The party later climbed a steep ascent to get a view of the surrounding region. When descending, Dr. Ganghofer slipped, but the Emperor quickly grasped him by the arm and saved him from a fall, saying at the same time; Soldiers and citizens must help each other all they can."
By H. G. Wells
The article which follows was written by H. G. Wells for publication in England. The British censor, however, refused to permit its appearance there, and thus it was printed in the United States for the first time by THE NEW YORK TIMES on Feb. 7, 1915. In the development of his argument Mr. Wells points out that "the Dutch hold a sword at the back of Germany." That Holland has no intention of sheathing this sword, so removing a menace from Germany, is indicated by the recent cable from The Hague telling of the message sent by the Government to the Second Chamber of the Legislature dealing with pending legislation to prolong the term of enlistment in the regular army, in which this language is used: " The position of our country demands today, as it did in August, that our entire military force should be at all times available."
HAT changes for Holland are likely to result from the present war?
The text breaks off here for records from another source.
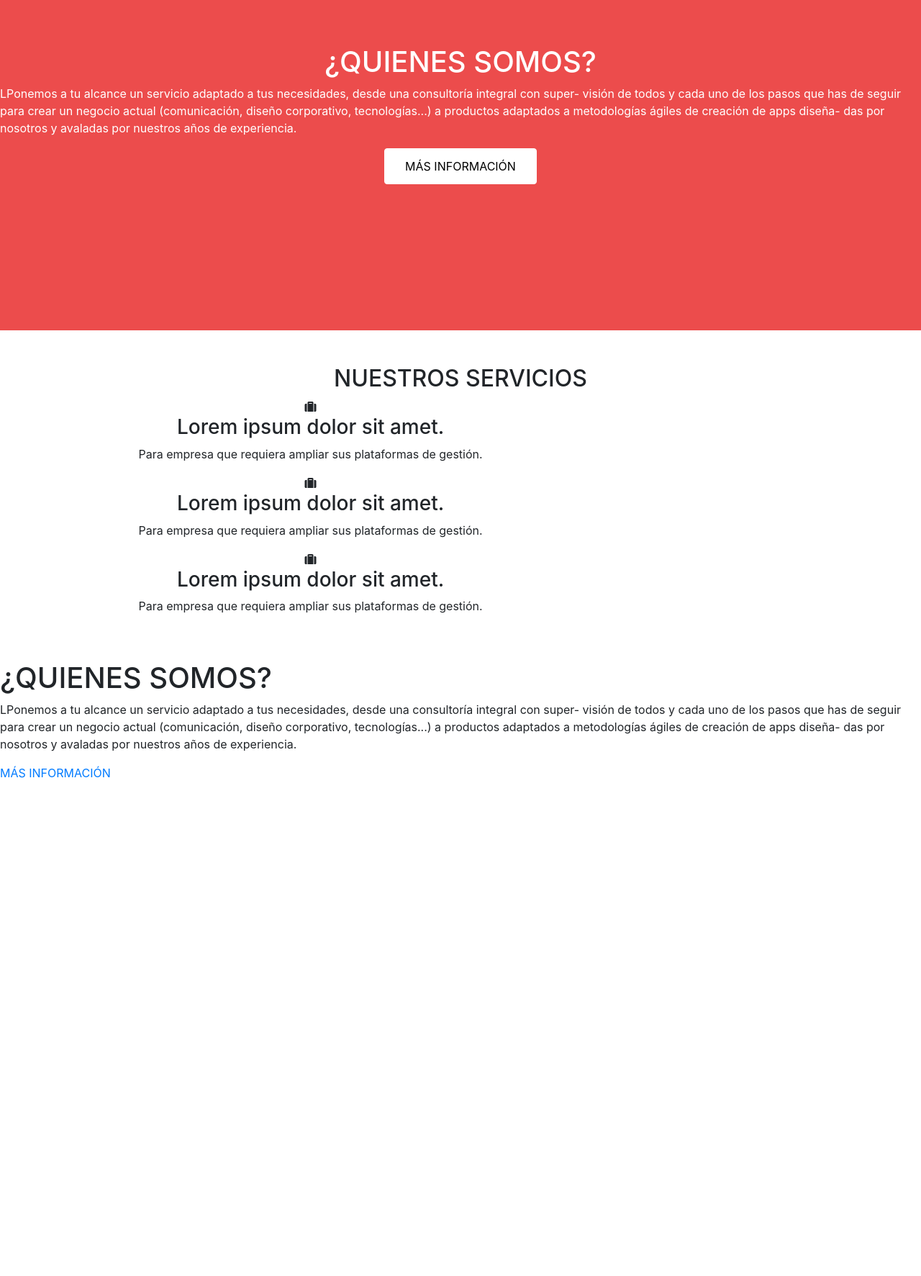
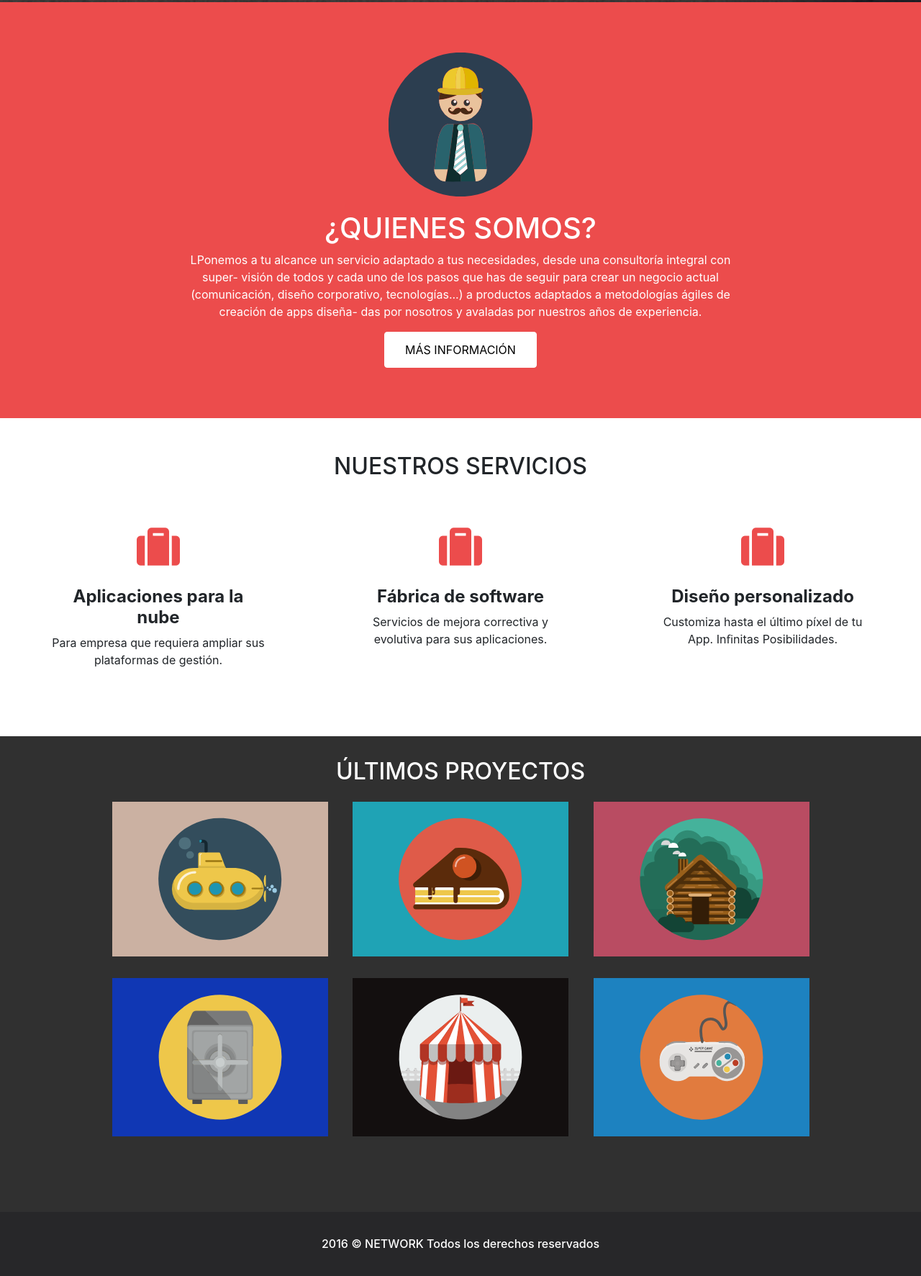
Before and after one commit to Dulcey93/First-Landing-Page-Campus, a plain HTML site: page index.html in a window 1280 px wide. Shown: the part 797-2570 px from the top of the page at 72% size. Before the commit the page ends 1883 px from the top, so only its background shows below. Drawn offline with Linux system fonts and the light colour scheme.

Commit message:
changes pro

```diff
--- a/index.html
+++ b/index.html
@@ -7,7 +7,9 @@
     <meta name="viewport" content="width=device-width, initial-scale=1.0">
     <link rel="stylesheet" href="/css/bootstrap.min.css">
     <link rel="stylesheet" type="text/css" href="style.css">
-    <link rel="stylesheet" href="https://cdnjs.cloudflare.com/ajax/libs/font-awesome/5.15.4/css/all.min.css" integrity="sha512-1ycn6IcaQQ40/MKBW2W4Rhis/DbILU74C1vSrLJxCq57o941Ym01SwNsOMqvEBFlcgUa6xLiPY/NS5R+E6ztJQ==" crossorigin="anonymous" referrerpolicy="no-referrer" />
+    <link rel="stylesheet" href="https://cdnjs.cloudflare.com/ajax/libs/font-awesome/5.15.4/css/all.min.css"
+        integrity="sha512-1ycn6IcaQQ40/MKBW2W4Rhis/DbILU74C1vSrLJxCq57o941Ym01SwNsOMqvEBFlcgUa6xLiPY/NS5R+E6ztJQ=="
+        crossorigin="anonymous" referrerpolicy="no-referrer" />
 
     <title>SandBox</title>
 </head>
@@ -16,10 +18,10 @@
     <div>
 
     </div>
-    <header>
-        <nav class="navbar navbar-expand-lg navbar-light bg-light">
+    <header class="header">
+        <nav class="navbar navbar-expand-lg navbar-dark">
             <div class="container">
-                <a class="navbar-brand" href="#">AULAIDEAL.COM</a>
+                <a class="navbar-brand font-weight-bold" href="#">AULAIDEAL.COM</a>
                 <button class="navbar-toggler" type="button" data-toggle="collapse"
                     data-target="#navbarSupportedContent" aria-controls="navbarSupportedContent" aria-expanded="false"
                     aria-label="Toggle navigation">
@@ -27,7 +29,7 @@
                 </button>
 
                 <div class="collapse navbar-collapse" id="navbarSupportedContent">
-                    <ul class="navbar-nav ml-auto">
+                    <ul class="navg navbar-nav ml-auto">
                         <li class="nav-item active">
                             <a class="nav-link" href="#">NOSOTROS </a>
                         </li>
@@ -47,62 +49,74 @@
     </header>
     <!-- ======= Hero Section ======= -->
     <div class="hero">
-        <h2>Bievenidos a nuestro estudio</h2>
-        <h1>ENCANTADOS DE CONOCERTE</h1>
+        <h4 class="m-0 p-0">Bievenidos a nuestro estudio</h4>
+        <h1 class="m-0 p-0">ENCANTADOS DE CONOCERTE</h1>
         <a href="#" class="btn contacto";>PONTE EN CONTACTO</a>
     </div>
-
-    <div class="about">
+    <section class="about">
+        <div class="about-content">
+            <img src="images/nosotros.svg" alt="">
             <h1>¿QUIENES SOMOS?</h1>
             <p>LPonemos a tu alcance un servicio adaptado a tus necesidades, desde una consultoría integral con super-
                 visión de todos y cada uno de los pasos que has de seguir para crear un negocio actual (comunicación,
-            diseño corporativo, tecnologías...) a productos adaptados a metodologías ágiles de creación de apps diseña-
+                diseño corporativo, tecnologías...) a productos adaptados a metodologías ágiles de creación de apps
+                diseña-
                 das por nosotros y avaladas por nuestros años de experiencia.</p>
             <a href="#" class="btn brand">MÁS INFORMACIÓN</a>
         </div>
+    </section>
+
     <!-- ======= services Section ======= -->
-    <div class="container my-5">
+    <div class="my-5">
         <section>
-            <div class="text-center mb-5 col-md-10 mx-auto">
-                <h2 class="font-weight display-9 text-capitalize">NUESTROS SERVICIOS</h2>
+            <div>
                 <div class="cajas">
+                    <h2 class="cajas text-center font-weight display-9 text-capitalize">NUESTROS SERVICIOS</h2>
                     <div class="caja">
                         <i class="fas fa-suitcase img"></i>
-                        <h3 class="">Lorem ipsum dolor sit amet.</h3>
+                        <h4 class="font-weight-bold">Aplicaciones para la nube</h4>
                         <p>Para empresa que requiera ampliar sus plataformas de gestión.</p>
                     </div>
                     <div class="caja">
                         <i class="fas fa-suitcase img"></i>
-                        <h3 class="">Lorem ipsum dolor sit amet.</h3>
-                        <p>Para empresa que requiera ampliar sus plataformas de gestión.</p>
+                        <h4 class="font-weight-bold">Fábrica de software</h4>
+                        <p>Servicios de mejora correctiva y evolutiva para sus aplicaciones.</p>
                     </div>
                     <div class="caja">
                         <i class="fas fa-suitcase img"></i>
-                        <h3 class="">Lorem ipsum dolor sit amet.</h3>
-                        <p>Para empresa que requiera ampliar sus plataformas de gestión.</p>
+                        <h4 class="font-weight-bold">Diseño personalizado</h4>
+                        <p>Customiza hasta el último píxel de tu App. Inﬁnitas Posibilidades.</p>
                     </div>
                 </div>
             </div>
         </section>
     </div>
 
-    <div class="proyects">
-        <h1>¿QUIENES SOMOS?</h1>
-        <p>LPonemos a tu alcance un servicio adaptado a tus necesidades, desde una consultoría integral con super-
-            visión de todos y cada uno de los pasos que has de seguir para crear un negocio actual (comunicación,
-            diseño corporativo, tecnologías...) a productos adaptados a metodologías ágiles de creación de apps diseña-
-            das por nosotros y avaladas por nuestros años de experiencia.</p>
-        <a href="#" class="btn-brand">MÁS INFORMACIÓN</a>
+    <!-- ======= proyects Section ======= -->
+
+    <div class="proyecto">
+        <div class="proyectos">
+            <h2 class="text-center font-weight display-9 text-capitalize">ÚLTIMOS PROYECTOS</h2>
+            <img src="/images/proyecto1.svg" alt="">
+            <img src="/images/proyecto2.svg" alt="">
+            <img src="/images/proyecto3.svg" alt="">
+            <img src="/images/proyecto4.svg" alt="">
+            <img src="/images/proyecto5.svg" alt="">
+            <img src="/images/proyecto6.svg" alt="">
         </div>
 
+    </div>
     <footer>
-
+        <div class="final">
+            <h6 class="p-0 m-0">2016 © NETWORK Todos los derechos reservados</h6>
+        </div>
     </footer>
     <!-- Optional JavaScript -->
     <!-- jQuery first, then Popper.js, then Bootstrap JS -->
     <script src="/js/jquery-3.2.1.slim.min.js"></script>
     <script src="/js/popper.min.js"></script>
     <script src="/js/bootstrap.min.js"></script>
+    <script src="/js/main.js"></script>
 </body>
 
 </html>
--- a/style.css
+++ b/style.css
@@ -22,19 +22,33 @@
     --box-shadow: 0px 15px 25px rgba(0, 0, 0, 0.08);
     --transition: all 0.5s ease;
 }
+.body{
+    font-family: var(--font-base);
+}
+.navbar{
+    background-color: rgba(12, 12, 12, 0.8);
+    position: fixed;
+    width: 100%;
+    padding: 30px;
+}
+.navg a:hover{
+    background-color: var(--cb-brand-orange);
+}
 .hero{
     display: flex;
     flex-direction: column;
     align-items: center;
     justify-content: center;
-    min-height: 600px;
+    min-height: 100vh;
     width: 100%;
     color: var(--c-brand);
     background-image: url(/images/fondo-bienvenido-grande.jpg);
     background-position: center;
     background-size: cover;
 }
-
+.hero h2,h1{
+    text-align: center;
+}
 .about{
     display: flex;
     flex-direction: column;
@@ -42,21 +56,60 @@
     justify-content: center;
     background-position: center;
     background-size: cover;
-    min-height: 600px;
+    padding: 70px 0px;
     width: 100%;
     color: var(--c-brand);
     background-color: var(--cb-brand-orange)
 }
 
+.about-content{
+    max-width: 800px;
+    text-align: center;
+}
+.about-content img{
+    width: 200px;
+    padding-bottom: 20px;
+    position: relative;
+    cursor: pointer;
+}
 a{
     text-decoration: none;
 }
 .cajas{
+    width: 100%;
     display: flex;
     flex-wrap: wrap;
+    justify-content: center;
 }
 .caja{
-
+    margin: 30px 60px;
+    text-align: center;
+    width: 300px;
+}
+.img{
+    color: var(--cb-brand-orange);
+    padding: 25px;
+    font-size: 60px;
+}
+.proyecto{
+    width: 100%;
+    display: flex;
+    flex-wrap: wrap;
+    justify-content: center;
+    background-color: #303030;
+    padding-bottom: 60px;
+}
+.proyectos{
+    margin: 30px 60px;
+    text-align: center;
+    width: 1000px;
+}
+.proyectos img{
+    margin: 15px;
+    width: 300px;
+}
+.proyecto h2{
+    color: var(--c-brand);
 }
 .contacto {
     background-color: var(--cb-brand-orange);
@@ -67,7 +120,7 @@ a{
 }
 
 .contacto:hover {
-    background-color: var(--c-brand-light);
+    background-color:  #f5b7b1 ;
     border-color: var(--c-brand-light);
     color: black;
 }
@@ -84,3 +137,10 @@ a{
     border-color: var(--c-brand-light);
     color: black;
 }
+.final{
+    padding: 35px 0px;
+    align-content: center;
+    text-align: center;
+    background-color: #272729;
+    color: var(--c-brand);
+}
```
Also changed, not shown: js/main.js (added). Lines whose indentation alone changed are shown as unchanged.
Let me, as an irresponsible journalist, try to estimate them, and try to forecast what Holland is likely to do in the next few months. I do not want for a moment to suggest what Dutchmen ought to do; this preaching to highly intelligent neutrals is not a writer's business, but I want to imagine how things must look in the private mind of a wary patriotic Hollander, and to guess what may be the outcome. Because in many ways Holland does seem to hold the key to the present situation.
It is clear that whatever fears may have been felt for the integrity of Holland at the beginning of the war must now be very much abated. The risk of Germany attacking Holland diminishes with each day of German failure, and the whole case and righteousness of the Allies rests upon their respect for Holland. Holland's position as regards Germany now is extraordinarily strong materially, and as regards the Allies it is overwhelmingly strong morally. has behaved patiently and sanely through a trying crisis. She has endured much almost inevitable provocation and temp
That is the interesting thing about the Dutch position now. The Dutch hold a sword at the back of Germany. they to come into the war on the German side, they would, no doubt, provide a most effective but certainly not a decisive reinforcement to the German western front, but they would also lay open a convenient way for the Allies to the vital part of Germany, Westphalia. But were they to come in on the side of the Allies they would at once deliver a conclusive blow. They could cut the main communications of the German Army in Flanders, they could round up and assist to capture a very large portion of the German western forces, and they could open the road not only to attack but to turn the Rhine defenses. In fact, they could finish Germany.
This situation is already fairly obvious; I betray no strategic secret; it must become manifest to every Dutchman before many more weeks. One has but to look at the map. Every day now diminishes the possibility of Germany being